=== Exercise ===
Every record that follows must be returned word for word.

[Recorded data]
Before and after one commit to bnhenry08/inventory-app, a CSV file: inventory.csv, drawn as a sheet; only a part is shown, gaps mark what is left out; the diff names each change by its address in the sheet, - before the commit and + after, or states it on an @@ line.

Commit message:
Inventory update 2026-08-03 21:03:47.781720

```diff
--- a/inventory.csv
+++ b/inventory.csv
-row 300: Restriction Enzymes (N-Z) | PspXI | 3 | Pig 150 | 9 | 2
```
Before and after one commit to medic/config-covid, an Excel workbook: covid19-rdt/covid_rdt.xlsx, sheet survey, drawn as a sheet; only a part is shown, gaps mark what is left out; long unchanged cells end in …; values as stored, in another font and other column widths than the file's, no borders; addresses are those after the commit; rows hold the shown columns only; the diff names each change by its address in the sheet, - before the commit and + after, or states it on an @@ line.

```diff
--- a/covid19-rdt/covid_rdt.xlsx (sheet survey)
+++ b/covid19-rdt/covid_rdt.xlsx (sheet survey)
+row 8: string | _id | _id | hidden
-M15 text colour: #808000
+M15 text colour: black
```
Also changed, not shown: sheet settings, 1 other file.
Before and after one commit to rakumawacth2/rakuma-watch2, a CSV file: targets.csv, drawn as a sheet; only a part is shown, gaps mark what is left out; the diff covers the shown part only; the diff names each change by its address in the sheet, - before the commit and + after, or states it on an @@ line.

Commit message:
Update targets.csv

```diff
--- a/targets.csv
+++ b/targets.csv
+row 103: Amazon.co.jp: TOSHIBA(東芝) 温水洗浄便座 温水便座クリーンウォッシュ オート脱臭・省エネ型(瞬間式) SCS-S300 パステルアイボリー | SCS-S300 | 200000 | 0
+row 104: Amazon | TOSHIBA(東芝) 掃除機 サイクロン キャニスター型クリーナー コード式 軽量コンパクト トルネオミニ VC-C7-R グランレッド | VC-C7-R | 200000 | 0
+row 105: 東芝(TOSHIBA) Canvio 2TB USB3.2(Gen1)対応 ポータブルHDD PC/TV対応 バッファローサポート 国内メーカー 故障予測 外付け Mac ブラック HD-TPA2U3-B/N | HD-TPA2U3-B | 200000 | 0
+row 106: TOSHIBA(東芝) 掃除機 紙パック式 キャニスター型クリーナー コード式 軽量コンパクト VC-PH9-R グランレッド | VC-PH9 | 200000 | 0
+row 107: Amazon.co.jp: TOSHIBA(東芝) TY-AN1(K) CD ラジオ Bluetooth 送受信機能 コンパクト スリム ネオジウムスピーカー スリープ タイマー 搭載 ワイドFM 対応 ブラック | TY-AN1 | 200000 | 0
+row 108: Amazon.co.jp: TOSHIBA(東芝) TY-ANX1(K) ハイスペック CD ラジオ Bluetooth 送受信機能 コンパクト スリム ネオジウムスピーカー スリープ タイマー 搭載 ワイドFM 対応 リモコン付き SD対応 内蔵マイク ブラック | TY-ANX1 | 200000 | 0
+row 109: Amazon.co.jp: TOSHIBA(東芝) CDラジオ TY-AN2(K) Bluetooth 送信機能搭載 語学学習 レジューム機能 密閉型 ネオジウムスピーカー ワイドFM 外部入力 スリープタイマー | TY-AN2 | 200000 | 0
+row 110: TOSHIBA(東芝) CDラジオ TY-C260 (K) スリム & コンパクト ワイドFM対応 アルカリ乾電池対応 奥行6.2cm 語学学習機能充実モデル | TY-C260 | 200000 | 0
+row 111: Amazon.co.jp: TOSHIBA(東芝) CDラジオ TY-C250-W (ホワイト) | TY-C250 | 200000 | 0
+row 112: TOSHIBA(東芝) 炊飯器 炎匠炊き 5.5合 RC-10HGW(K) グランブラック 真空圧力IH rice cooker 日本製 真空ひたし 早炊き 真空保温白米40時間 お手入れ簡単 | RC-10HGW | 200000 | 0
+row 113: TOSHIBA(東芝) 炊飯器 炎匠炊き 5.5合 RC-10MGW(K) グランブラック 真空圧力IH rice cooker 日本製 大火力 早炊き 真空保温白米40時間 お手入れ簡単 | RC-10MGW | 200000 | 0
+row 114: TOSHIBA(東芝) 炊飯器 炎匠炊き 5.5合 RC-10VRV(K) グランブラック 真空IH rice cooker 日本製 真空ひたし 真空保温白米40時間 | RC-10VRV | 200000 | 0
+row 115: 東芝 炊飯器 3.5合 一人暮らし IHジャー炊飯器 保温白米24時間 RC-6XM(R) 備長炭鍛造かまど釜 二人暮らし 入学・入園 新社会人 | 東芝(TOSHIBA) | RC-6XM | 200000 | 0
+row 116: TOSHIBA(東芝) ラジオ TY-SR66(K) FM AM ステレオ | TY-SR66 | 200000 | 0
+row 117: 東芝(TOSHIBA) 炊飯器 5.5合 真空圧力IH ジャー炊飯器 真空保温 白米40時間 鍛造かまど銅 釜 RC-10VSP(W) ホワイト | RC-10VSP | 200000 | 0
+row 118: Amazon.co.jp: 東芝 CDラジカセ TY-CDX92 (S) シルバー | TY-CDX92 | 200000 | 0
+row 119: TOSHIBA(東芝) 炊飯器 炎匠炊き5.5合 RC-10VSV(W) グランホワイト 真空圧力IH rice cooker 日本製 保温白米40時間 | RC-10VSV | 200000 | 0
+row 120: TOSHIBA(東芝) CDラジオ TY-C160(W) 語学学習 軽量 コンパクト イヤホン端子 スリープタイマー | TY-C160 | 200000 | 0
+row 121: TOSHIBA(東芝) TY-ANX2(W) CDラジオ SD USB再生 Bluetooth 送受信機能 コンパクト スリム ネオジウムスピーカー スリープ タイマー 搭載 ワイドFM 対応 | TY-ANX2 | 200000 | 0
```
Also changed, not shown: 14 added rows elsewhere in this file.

=== Result for this task ===
Before and after one commit to bnhenry08/inventory-app, a CSV file: inventory.csv, drawn as a sheet; only a part is shown, gaps mark what is left out; the diff names each change by its address in the sheet, - before the commit and + after, or states it on an @@ line.

Commit message:
Inventory update 2026-08-03 21:03:47.781720

```diff
--- a/inventory.csv
+++ b/inventory.csv
-row 300: Restriction Enzymes (N-Z) | PspXI | 3 | Pig 150 | 9 | 2
```
Before and after one commit to medic/config-covid, an Excel workbook: covid19-rdt/covid_rdt.xlsx, sheet survey, drawn as a sheet; only a part is shown, gaps mark what is left out; long unchanged cells end in …; values as stored, in another font and other column widths than the file's, no borders; addresses are those after the commit; rows hold the shown columns only; the diff names each change by its address in the sheet, - before the commit and + after, or states it on an @@ line.

```diff
--- a/covid19-rdt/covid_rdt.xlsx (sheet survey)
+++ b/covid19-rdt/covid_rdt.xlsx (sheet survey)
+row 8: string | _id | _id | hidden
-M15 text colour: #808000
+M15 text colour: black
```
Also changed, not shown: sheet settings, 1 other file.
Before and after one commit to rakumawacth2/rakuma-watch2, a CSV file: targets.csv, drawn as a sheet; only a part is shown, gaps mark what is left out; the diff covers the shown part only; the diff names each change by its address in the sheet, - before the commit and + after, or states it on an @@ line.

Commit message:
Update targets.csv

```diff
--- a/targets.csv
+++ b/targets.csv
+row 103: Amazon.co.jp: TOSHIBA(東芝) 温水洗浄便座 温水便座クリーンウォッシュ オート脱臭・省エネ型(瞬間式) SCS-S300 パステルアイボリー | SCS-S300 | 200000 | 0
+row 104: Amazon | TOSHIBA(東芝) 掃除機 サイクロン キャニスター型クリーナー コード式 軽量コンパクト トルネオミニ VC-C7-R グランレッド | VC-C7-R | 200000 | 0
+row 105: 東芝(TOSHIBA) Canvio 2TB USB3.2(Gen1)対応 ポータブルHDD PC/TV対応 バッファローサポート 国内メーカー 故障予測 外付け Mac ブラック HD-TPA2U3-B/N | HD-TPA2U3-B | 200000 | 0
+row 106: TOSHIBA(東芝) 掃除機 紙パック式 キャニスター型クリーナー コード式 軽量コンパクト VC-PH9-R グランレッド | VC-PH9 | 200000 | 0
+row 107: Amazon.co.jp: TOSHIBA(東芝) TY-AN1(K) CD ラジオ Bluetooth 送受信機能 コンパクト スリム ネオジウムスピーカー スリープ タイマー 搭載 ワイドFM 対応 ブラック | TY-AN1 | 200000 | 0
+row 108: Amazon.co.jp: TOSHIBA(東芝) TY-ANX1(K) ハイスペック CD ラジオ Bluetooth 送受信機能 コンパクト スリム ネオジウムスピーカー スリープ タイマー 搭載 ワイドFM 対応 リモコン付き SD対応 内蔵マイク ブラック | TY-ANX1 | 200000 | 0
+row 109: Amazon.co.jp: TOSHIBA(東芝) CDラジオ TY-AN2(K) Bluetooth 送信機能搭載 語学学習 レジューム機能 密閉型 ネオジウムスピーカー ワイドFM 外部入力 スリープタイマー | TY-AN2 | 200000 | 0
+row 110: TOSHIBA(東芝) CDラジオ TY-C260 (K) スリム & コンパクト ワイドFM対応 アルカリ乾電池対応 奥行6.2cm 語学学習機能充実モデル | TY-C260 | 200000 | 0
+row 111: Amazon.co.jp: TOSHIBA(東芝) CDラジオ TY-C250-W (ホワイト) | TY-C250 | 200000 | 0
+row 112: TOSHIBA(東芝) 炊飯器 炎匠炊き 5.5合 RC-10HGW(K) グランブラック 真空圧力IH rice cooker 日本製 真空ひたし 早炊き 真空保温白米40時間 お手入れ簡単 | RC-10HGW | 200000 | 0
+row 113: TOSHIBA(東芝) 炊飯器 炎匠炊き 5.5合 RC-10MGW(K) グランブラック 真空圧力IH rice cooker 日本製 大火力 早炊き 真空保温白米40時間 お手入れ簡単 | RC-10MGW | 200000 | 0
+row 114: TOSHIBA(東芝) 炊飯器 炎匠炊き 5.5合 RC-10VRV(K) グランブラック 真空IH rice cooker 日本製 真空ひたし 真空保温白米40時間 | RC-10VRV | 200000 | 0
+row 115: 東芝 炊飯器 3.5合 一人暮らし IHジャー炊飯器 保温白米24時間 RC-6XM(R) 備長炭鍛造かまど釜 二人暮らし 入学・入園 新社会人 | 東芝(TOSHIBA) | RC-6XM | 200000 | 0
+row 116: TOSHIBA(東芝) ラジオ TY-SR66(K) FM AM ステレオ | TY-SR66 | 200000 | 0
+row 117: 東芝(TOSHIBA) 炊飯器 5.5合 真空圧力IH ジャー炊飯器 真空保温 白米40時間 鍛造かまど銅 釜 RC-10VSP(W) ホワイト | RC-10VSP | 200000 | 0
+row 118: Amazon.co.jp: 東芝 CDラジカセ TY-CDX92 (S) シルバー | TY-CDX92 | 200000 | 0
+row 119: TOSHIBA(東芝) 炊飯器 炎匠炊き5.5合 RC-10VSV(W) グランホワイト 真空圧力IH rice cooker 日本製 保温白米40時間 | RC-10VSV | 200000 | 0
+row 120: TOSHIBA(東芝) CDラジオ TY-C160(W) 語学学習 軽量 コンパクト イヤホン端子 スリープタイマー | TY-C160 | 200000 | 0
+row 121: TOSHIBA(東芝) TY-ANX2(W) CDラジオ SD USB再生 Bluetooth 送受信機能 コンパクト スリム ネオジウムスピーカー スリープ タイマー 搭載 ワイドFM 対応 | TY-ANX2 | 200000 | 0
```
Also changed, not shown: 14 added rows elsewhere in this file.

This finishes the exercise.